Payseur takes influence from music, poetry, art and philosophers (Don Cherry, Ravi Shankar, Rumi, Lao-Tzu and Jean Cocteau), having an equal and crucial impact on his work. Beach Fossils is busy recording their sophomore LP, which is due for release in 2012. Steady members of the band have actively formed their own groups, guitarist Cole Smith with DIVE and John Peña with Heavenly Beat. Both of which have recently signed to Captured Tracks.
Mac DeMarco, formerly Makeout Videotape, is the anti-thesis to your stereotypical singer-songwriter. Disregarding the seriously somber moments, he replaces them with whimsical and youthful spontaneity, whilst retaining the endearing and subtle commentaries that exude his familiarity. Promptly after leaving his Edmonton garage for Vancouver he embarked on a North American tour accompanying fellow Canadians Japandroids on a grand voyage of enlightenment and alcoholic debauchery.
DeMarco’s a weird cat cultivating an affinity for occult imagery, nudity and social satire. But his most impressive trait is his undeniable and instinctual ability to compose magical pop jangles, of which he’ll likely refer to as “jizz jazz”. His dusted jams have garnished him accolades that are as ever-increasing as his song writing abilities; his sound rendering comparisons, but in a nomadic fashion alluding no distinct origin. Come March DeMarco’s debut solo EP entitled Rock And Roll Night Club will ramble into the great unknown guided by Captured Tracks, DeMarco’s inner Elvis a tow.
The music of Seapony is refreshing in its simplicity. Most songs on Go With Me use no more than three chords, with an average running time around two-and-a-half minutes. In lieu of a human drummer, the Seattle trio entrusts time-keeping to a vintage gizmo the size of a desktop calculator. The lyrics to "Dreaming," the track that catapulted them into the spotlight, are just six lines long. Like Young Marble Giants and Beat Happening before them, this young three-piece has generated excitement that belies their music's modest means. And their back story is just as no-nonsense.
Seapony is songwriter Danny Rowland, singer Jen Weidl, and bass player Ian Brewer. Danny and Ian grew up and made music together in Oklahoma. In 2001, they moved to Olympia, WA. In 2004, Danny visited Cincinnati, missed his flight home, and ended up staying in Ohio for four years; he met Jen during his Buckeye State sojourn. After a period of work and study in Lawrence, KS, the happy couple came west in 2010 and were reunited with Ian in Seattle. Seapony was born.

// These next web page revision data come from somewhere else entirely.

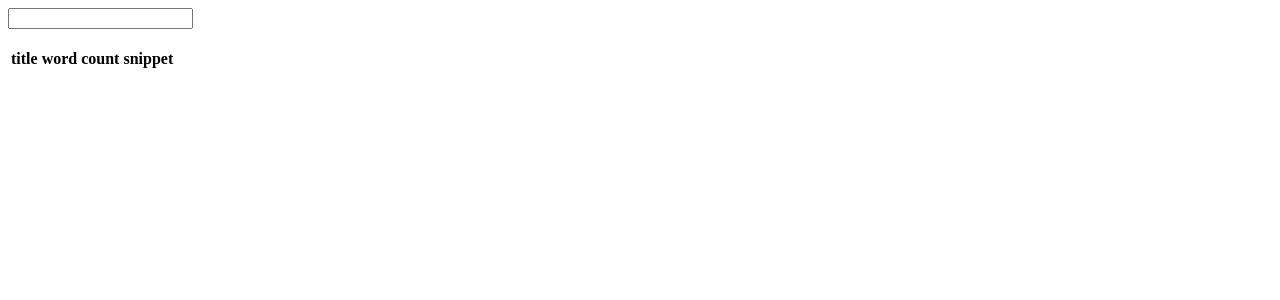
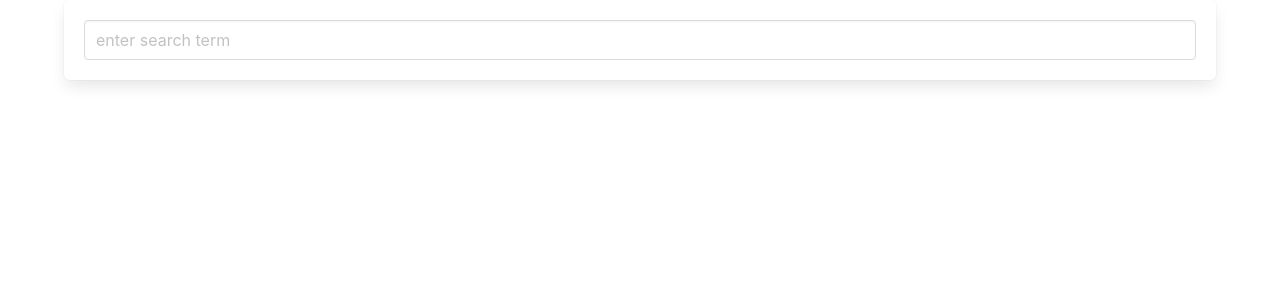
Before and after one commit to heshanu/angular-wiki-search, an Angular app: page / in a window 1280 px wide. Shown: the top 300 px of the page. Built offline with nearby package versions, Linux system fonts and the light colour scheme.

Commit message:
added ngif in app.compoent.html

```diff
--- a/package.json
+++ b/package.json
@@ -18,6 +18,7 @@
     "@angular/platform-browser": "~13.1.0",
     "@angular/platform-browser-dynamic": "~13.1.0",
     "@angular/router": "~13.1.0",
+    "bulma": "^0.9.3",
     "rxjs": "~7.4.0",
     "tslib": "^2.3.0",
     "zone.js": "~0.11.4"
--- a/src/app/app.component.html
+++ b/src/app/app.component.html
@@ -1,3 +1,4 @@
-<app-search-bar (submitted)="onTerm($event)"></app-search-bar>
-
-<app-page-list [pages]="pages"></app-page-list>
+<div class="container">
+    <app-search-bar (submitted)="onTerm($event)"></app-search-bar>
+    <app-page-list *ngIf="pages.length" [pages]="pages"></app-page-list>
+</div>
--- a/src/app/search-bar/search-bar.component.html
+++ b/src/app/search-bar/search-bar.component.html
@@ -1,3 +1,5 @@
-<form action="" (submit)="onFormSubmit($event)">
-    <input type="text" (input)="onC($event)"/>
-</form>
+<div class="box">
+    <form action="" (submit)="onFormSubmit($event)">
+        <input type="text" (input)="onC($event)" placeholder="enter search term" class="input"/>
+    </form>
+</div>
--- a/src/styles.css
+++ b/src/styles.css
@@ -1,4 +1,6 @@
 /* You can add global styles to this file, and also import other style files */
+
+@import url('bulma/css/bulma.css');
 
 .searchmatch{
     font-weight: bold;
```
Also changed, not shown: 1 other file (tests, documents, lock files or other folders).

Although Danny has composed many originals over the years, "Dreaming" was the only finished Seapony tune when he and Jen arrived in the Emerald City; the rest of the songs featured on Go With Me were written afterward. Likewise, the friends had only played as a trio once before, while Danny and Jen were vacationing in Seattle. "We were all messing around with an acoustic guitar, a glockenspiel, and an Omnichord," Danny recalls. The vision for Seapony was more focused: Fuzz-drenched guitar playing simple chord progressions, topped with concise melodic hooks and Jen's breathy vocals.